Here are some unrelated (but interesting) things about US Currency.
Since 1969, the US Federal Reserve has been removing
large-denomination bills from
circulation. As of May 30, 2009, there were a total of only
165,372 $1000 bills that had not been destroyed.
This specific $1000 bill (Federal Reserve Bank of Atlanta
series 1934A Julian/Morgenthau, serial number
F00048388A) is graded PCGS VF20 and is in the
possession of Privilege Equity Management and remains
legal tender. When this was printed, two of them could have bought a
pretty ritzy, post-depression
new car, say a 1934 Frazer Nash. This note remains legal tender, but is worth considerably more
than $1000 to a collector.
Now this is a seriously nifty car, but that many dollars back then would have also bouhg either
a nice home or even a farm.
Here is a 1928 $100 C-note with Benjamin Franklin from 1928.
This specific $100 bill (Federal Reserve Bank of Cleveland
series 1928 Woods/Mellon, serial number D00311548A)
is also in the possession of Privilege Equity Management. It is
interesting because series 1928 was the first year of
"small-size" currency vs. the "horseblanket" large-size notes before this time.
A very important thing to notice is that even though it's the
first "small-size" note, it is also the last one that says...
The notion of "Redeemable in Gold" ended in 1933 when
Franklin Delano Roosevelt made it ILLEGAL to own
gold and the Federal Reserve took over the currency, and why the
1934 $1000 bill above says "legal tender
for all debts..."
Of course, what's important is the perception of the value of "money". To the general public
though, the representation of that mone is paper money. Ultimately, a one dollar bill has
the same intrinsic value as a one hundred dollar bill. That number is about five cents.
including quality control, security, and such related peripheral issues. So ultimately
there is the perception of the value of money, but the perception of the value of physical
paper money. For our managed currency, let's assume value as assigned by the Federal Reserve
US one-hundred dollar bills are widely conterfeited, included massive state-sponsored

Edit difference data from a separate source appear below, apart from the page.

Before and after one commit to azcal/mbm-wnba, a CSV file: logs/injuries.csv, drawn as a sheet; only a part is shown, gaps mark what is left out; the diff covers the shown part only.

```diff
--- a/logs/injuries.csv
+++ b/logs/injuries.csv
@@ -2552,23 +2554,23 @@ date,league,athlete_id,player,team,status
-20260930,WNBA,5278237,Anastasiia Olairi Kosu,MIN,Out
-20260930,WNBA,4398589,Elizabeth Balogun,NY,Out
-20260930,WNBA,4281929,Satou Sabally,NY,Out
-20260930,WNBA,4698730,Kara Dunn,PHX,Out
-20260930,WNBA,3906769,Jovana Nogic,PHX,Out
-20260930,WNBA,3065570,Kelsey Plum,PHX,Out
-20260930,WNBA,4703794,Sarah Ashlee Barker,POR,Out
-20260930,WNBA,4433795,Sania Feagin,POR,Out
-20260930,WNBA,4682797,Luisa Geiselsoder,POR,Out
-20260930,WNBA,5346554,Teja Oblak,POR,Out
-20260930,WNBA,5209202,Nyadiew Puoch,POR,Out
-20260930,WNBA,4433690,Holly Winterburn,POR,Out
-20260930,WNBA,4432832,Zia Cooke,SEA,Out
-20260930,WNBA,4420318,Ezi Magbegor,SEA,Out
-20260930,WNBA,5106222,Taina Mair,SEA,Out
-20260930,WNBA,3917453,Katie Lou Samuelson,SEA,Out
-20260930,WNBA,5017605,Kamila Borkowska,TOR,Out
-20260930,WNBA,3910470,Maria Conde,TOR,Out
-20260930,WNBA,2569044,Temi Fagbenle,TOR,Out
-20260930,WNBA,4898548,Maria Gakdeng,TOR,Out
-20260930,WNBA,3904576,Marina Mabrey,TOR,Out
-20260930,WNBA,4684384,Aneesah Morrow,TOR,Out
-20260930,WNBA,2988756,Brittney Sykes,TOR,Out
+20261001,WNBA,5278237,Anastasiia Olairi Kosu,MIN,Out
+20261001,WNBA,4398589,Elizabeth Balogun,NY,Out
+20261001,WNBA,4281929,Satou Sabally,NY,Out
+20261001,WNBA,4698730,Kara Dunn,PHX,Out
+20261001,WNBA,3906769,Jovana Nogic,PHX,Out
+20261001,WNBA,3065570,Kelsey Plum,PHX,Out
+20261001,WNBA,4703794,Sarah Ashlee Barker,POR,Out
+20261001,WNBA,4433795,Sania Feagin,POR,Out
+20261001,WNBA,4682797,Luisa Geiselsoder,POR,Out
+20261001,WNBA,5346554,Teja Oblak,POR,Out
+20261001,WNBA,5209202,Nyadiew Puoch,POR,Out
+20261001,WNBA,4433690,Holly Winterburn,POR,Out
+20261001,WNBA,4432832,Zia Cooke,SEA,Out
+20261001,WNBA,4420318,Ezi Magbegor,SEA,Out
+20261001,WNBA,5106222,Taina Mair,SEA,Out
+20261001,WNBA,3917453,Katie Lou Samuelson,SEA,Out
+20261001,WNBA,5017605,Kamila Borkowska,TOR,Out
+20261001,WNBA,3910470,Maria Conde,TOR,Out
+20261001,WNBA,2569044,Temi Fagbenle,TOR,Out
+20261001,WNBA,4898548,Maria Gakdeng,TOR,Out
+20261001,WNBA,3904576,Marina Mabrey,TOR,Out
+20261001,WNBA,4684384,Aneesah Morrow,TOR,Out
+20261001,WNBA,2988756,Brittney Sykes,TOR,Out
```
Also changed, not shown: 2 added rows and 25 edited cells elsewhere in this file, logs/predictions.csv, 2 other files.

counterfeiting by the Peoples' Republic of North Korea. Counterfeiting has a negative
effect on the perception of the value of our currence and hence a slight impact upon
the overall fiat money supply M0, MB, M1, M2, M3, and MZM.